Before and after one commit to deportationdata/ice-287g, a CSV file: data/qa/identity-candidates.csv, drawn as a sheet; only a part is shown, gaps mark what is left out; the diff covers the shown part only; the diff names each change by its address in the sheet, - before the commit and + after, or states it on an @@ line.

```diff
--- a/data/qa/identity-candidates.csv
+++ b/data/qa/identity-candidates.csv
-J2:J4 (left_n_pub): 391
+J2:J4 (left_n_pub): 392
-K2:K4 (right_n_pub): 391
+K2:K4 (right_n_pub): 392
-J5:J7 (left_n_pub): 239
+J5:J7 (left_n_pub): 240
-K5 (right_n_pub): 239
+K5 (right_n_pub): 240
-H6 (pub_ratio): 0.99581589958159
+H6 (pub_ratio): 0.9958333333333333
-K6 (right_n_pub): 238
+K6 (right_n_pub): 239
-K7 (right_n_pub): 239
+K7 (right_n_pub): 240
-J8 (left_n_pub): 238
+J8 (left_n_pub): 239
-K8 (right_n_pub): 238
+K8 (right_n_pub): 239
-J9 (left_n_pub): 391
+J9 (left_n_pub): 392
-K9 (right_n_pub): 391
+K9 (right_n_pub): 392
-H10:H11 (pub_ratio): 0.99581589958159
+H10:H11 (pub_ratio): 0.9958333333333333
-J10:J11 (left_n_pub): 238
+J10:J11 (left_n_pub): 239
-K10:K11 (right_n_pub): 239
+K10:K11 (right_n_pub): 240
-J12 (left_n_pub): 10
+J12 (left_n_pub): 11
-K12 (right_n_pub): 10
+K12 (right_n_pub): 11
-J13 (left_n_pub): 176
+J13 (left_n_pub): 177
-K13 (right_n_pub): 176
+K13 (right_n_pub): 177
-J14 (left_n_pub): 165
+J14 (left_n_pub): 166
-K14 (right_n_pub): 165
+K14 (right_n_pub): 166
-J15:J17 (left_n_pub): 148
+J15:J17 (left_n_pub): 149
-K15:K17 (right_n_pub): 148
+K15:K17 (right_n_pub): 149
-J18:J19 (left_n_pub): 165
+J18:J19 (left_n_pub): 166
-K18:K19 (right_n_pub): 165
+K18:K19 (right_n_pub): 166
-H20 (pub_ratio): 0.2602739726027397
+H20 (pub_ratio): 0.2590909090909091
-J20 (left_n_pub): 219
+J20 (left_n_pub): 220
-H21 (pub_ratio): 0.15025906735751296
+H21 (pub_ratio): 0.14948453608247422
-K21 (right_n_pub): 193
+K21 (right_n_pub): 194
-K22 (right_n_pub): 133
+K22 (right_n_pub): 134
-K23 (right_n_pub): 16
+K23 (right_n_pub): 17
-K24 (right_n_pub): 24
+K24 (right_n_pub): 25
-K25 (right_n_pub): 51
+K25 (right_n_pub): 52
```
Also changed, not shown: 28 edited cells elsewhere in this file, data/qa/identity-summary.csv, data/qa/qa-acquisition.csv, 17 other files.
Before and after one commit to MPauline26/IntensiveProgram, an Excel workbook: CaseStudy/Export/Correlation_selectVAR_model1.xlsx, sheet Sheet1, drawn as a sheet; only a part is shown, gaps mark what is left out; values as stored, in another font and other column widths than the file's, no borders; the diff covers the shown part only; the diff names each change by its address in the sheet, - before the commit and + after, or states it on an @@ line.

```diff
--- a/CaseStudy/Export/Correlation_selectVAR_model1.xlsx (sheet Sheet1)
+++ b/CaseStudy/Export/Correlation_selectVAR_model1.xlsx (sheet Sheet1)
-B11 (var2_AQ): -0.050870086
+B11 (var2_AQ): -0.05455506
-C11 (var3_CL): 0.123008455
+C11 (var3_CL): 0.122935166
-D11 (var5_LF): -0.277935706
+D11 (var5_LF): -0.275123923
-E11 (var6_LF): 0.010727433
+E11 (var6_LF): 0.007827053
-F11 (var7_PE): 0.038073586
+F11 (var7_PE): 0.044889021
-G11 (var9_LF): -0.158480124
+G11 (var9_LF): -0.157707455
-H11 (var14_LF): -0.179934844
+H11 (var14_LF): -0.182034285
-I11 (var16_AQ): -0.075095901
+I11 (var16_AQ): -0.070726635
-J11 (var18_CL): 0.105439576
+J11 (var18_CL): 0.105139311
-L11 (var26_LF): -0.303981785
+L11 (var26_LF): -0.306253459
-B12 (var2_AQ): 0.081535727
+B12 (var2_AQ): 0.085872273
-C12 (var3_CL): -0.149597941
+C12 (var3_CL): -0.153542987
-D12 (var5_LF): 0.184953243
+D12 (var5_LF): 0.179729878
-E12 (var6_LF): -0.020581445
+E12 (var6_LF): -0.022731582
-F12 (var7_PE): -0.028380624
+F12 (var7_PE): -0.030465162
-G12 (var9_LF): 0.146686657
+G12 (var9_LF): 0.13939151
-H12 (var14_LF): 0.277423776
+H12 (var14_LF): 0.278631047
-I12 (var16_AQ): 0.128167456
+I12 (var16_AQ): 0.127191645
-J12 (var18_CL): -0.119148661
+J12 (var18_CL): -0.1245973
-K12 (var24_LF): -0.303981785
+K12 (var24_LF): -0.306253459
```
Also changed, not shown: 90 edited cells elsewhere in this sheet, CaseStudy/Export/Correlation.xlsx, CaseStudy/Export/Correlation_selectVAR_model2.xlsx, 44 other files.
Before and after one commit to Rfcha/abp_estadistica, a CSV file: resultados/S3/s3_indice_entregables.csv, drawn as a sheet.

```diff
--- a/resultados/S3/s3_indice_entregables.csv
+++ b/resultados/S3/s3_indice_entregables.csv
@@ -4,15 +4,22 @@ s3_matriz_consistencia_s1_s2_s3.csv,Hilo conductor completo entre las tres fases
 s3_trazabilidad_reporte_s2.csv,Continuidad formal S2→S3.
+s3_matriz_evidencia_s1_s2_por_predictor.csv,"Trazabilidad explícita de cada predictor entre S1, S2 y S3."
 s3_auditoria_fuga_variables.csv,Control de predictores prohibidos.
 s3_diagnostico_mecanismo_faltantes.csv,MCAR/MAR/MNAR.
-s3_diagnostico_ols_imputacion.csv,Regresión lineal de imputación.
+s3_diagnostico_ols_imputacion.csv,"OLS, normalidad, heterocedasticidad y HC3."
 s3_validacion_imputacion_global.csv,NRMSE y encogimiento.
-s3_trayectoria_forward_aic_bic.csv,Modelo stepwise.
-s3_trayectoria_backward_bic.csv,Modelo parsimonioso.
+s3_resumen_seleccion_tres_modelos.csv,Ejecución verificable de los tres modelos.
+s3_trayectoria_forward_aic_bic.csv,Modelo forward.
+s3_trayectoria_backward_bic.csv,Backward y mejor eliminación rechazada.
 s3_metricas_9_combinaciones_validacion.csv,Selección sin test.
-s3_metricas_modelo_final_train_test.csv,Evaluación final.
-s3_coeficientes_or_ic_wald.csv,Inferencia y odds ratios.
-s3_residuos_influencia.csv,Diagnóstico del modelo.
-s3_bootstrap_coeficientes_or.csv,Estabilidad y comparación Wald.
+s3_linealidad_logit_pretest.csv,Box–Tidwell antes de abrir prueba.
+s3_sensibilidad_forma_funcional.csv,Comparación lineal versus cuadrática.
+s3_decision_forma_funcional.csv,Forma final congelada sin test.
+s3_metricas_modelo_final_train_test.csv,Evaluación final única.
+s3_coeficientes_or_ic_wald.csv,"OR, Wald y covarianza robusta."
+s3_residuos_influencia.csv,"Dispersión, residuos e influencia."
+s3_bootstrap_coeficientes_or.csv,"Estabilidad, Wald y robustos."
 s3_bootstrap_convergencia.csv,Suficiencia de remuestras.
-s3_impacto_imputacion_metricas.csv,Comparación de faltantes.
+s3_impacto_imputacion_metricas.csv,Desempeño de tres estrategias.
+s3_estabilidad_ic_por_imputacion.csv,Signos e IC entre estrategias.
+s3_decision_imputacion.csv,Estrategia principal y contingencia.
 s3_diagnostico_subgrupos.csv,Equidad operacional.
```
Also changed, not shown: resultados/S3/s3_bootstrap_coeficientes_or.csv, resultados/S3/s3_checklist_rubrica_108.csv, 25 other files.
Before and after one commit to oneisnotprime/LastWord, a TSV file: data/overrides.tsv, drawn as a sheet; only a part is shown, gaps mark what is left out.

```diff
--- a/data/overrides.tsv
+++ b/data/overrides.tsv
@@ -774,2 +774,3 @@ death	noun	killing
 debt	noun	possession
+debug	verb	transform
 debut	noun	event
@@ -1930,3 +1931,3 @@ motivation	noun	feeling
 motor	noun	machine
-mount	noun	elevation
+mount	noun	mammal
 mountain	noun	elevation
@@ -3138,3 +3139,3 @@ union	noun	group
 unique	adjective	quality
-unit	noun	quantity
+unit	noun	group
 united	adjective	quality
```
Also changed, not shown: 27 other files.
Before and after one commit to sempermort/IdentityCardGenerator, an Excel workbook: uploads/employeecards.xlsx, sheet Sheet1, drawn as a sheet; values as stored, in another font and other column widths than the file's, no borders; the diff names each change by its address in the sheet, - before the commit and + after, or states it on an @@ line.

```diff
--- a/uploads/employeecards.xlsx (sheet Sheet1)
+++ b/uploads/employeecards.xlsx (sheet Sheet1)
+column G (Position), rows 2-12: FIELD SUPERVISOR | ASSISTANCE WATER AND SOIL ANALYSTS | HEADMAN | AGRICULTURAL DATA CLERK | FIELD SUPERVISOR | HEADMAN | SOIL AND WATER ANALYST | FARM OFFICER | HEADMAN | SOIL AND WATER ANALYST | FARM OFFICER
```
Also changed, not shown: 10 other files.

-.-.-

● To do
Lines in the records that hold the word "noun" are to be counted; give only the total.

● Problem solution
11